Everyone had been so sensitive and sympathetic towards me two years ago when my dad took his life. Yet, discussing my feelings in the context of the pandemic has been really tricky. Unfortunately, I quickly learnt that to protect myself I had to distance myself from some friends. This was especially distressing when people who viewed themselves as progressive and sensitive towards mental health issues reacted awkwardly to my feelings, sometimes even contesting them as if they were a part of a political debate and not my own feelings that are mine to have. For all the upset that came from these interactions, an absolute gem of a lesson here was my new-found understanding that my feelings were valid.

Those who don’t have such an intimate experience of grief, particularly traumatic grief, likely don’t realise that grief over time is not a downward sloping curve but rather a chaotic mess of ups and downs that interact with current events (fans of The Good Place, think of it as a Jeremy Bearimy of grief).

COVID-19 is just one of those events that moulds our grief into new configurations. At the same time, I feel my grief evolves on its own and, as it does, it colours the way I view the world. This chaotic mish mash (for lack of a better phrase…) makes grief so difficult for us to understand, let alone communicate to those who have never been in our shoes. That said, when we do find those people who can empathise with us, it fosters a closeness that you know you can trust.

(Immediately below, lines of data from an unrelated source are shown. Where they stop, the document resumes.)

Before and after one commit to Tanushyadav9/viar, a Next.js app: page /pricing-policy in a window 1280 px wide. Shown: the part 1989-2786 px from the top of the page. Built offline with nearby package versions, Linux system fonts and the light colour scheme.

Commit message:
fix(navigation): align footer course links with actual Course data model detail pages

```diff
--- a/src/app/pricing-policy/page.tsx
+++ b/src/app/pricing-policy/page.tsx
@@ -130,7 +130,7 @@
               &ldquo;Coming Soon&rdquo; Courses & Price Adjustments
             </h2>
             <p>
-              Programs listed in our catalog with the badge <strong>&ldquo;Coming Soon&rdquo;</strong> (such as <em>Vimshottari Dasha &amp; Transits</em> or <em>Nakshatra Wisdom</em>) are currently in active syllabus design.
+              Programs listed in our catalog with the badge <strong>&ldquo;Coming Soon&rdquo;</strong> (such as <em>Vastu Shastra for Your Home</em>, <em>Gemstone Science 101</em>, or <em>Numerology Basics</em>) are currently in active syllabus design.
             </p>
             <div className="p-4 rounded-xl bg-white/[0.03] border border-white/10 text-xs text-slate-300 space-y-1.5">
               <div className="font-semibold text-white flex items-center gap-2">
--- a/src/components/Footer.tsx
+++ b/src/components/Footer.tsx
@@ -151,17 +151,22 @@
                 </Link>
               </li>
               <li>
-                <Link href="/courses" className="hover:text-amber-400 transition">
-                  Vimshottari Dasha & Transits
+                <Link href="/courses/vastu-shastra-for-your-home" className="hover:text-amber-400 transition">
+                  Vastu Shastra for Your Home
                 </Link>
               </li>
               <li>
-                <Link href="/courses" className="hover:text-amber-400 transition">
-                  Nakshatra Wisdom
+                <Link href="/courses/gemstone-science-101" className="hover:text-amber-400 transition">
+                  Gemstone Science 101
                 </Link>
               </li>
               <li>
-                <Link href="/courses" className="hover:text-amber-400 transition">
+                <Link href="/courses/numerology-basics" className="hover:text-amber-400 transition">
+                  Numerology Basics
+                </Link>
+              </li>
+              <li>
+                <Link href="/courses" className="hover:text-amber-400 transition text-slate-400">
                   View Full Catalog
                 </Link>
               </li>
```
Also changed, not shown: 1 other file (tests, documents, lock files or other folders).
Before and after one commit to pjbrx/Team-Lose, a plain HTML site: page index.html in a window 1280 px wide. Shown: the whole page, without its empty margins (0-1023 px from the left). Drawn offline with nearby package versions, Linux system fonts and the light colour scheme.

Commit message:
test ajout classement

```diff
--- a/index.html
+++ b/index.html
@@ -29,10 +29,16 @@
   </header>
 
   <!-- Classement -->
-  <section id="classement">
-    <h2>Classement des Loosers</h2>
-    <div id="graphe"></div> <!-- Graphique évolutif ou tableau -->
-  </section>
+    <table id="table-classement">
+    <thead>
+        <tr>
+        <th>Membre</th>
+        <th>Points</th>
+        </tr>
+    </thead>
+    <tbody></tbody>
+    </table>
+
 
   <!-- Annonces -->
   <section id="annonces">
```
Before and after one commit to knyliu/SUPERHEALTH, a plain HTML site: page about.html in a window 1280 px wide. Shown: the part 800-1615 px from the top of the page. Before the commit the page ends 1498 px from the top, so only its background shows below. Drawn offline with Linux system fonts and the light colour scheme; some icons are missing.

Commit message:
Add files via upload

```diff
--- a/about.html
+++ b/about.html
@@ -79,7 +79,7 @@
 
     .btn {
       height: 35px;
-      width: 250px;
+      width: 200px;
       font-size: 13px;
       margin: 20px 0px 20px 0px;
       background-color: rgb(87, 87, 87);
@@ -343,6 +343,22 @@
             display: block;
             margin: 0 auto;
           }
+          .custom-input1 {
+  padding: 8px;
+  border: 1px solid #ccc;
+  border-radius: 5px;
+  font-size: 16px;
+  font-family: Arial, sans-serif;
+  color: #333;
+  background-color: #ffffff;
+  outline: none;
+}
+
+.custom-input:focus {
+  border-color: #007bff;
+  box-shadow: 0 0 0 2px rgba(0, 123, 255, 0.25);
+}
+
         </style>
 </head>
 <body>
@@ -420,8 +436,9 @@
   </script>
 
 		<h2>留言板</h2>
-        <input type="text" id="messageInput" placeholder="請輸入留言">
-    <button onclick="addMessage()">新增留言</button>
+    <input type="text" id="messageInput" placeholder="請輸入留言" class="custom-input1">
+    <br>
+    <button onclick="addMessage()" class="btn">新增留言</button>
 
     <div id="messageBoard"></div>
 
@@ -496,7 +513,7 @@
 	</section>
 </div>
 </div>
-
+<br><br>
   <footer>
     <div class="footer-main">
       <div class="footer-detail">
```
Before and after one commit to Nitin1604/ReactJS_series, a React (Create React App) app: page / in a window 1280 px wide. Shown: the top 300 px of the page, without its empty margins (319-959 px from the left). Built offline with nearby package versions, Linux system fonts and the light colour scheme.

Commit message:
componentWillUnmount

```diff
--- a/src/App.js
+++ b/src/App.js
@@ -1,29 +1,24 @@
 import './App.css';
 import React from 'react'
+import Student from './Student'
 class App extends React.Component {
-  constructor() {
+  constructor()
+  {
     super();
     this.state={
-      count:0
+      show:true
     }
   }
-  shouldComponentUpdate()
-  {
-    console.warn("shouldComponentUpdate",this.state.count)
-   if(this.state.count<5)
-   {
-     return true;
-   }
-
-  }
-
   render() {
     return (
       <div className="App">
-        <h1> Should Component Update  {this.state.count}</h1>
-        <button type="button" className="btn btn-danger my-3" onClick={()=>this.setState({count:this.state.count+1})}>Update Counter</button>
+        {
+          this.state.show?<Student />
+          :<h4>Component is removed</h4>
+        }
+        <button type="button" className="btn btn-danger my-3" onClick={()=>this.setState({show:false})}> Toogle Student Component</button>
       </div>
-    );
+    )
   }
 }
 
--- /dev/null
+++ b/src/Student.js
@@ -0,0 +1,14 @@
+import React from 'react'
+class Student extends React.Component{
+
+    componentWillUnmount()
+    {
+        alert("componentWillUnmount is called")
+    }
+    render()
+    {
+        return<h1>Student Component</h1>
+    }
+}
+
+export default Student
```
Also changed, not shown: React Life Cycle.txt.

I want to dedicate this blog post to all those who I have met through LSBS and the Parental Loss Group at the University of Leeds.

In loving memory of James Maton.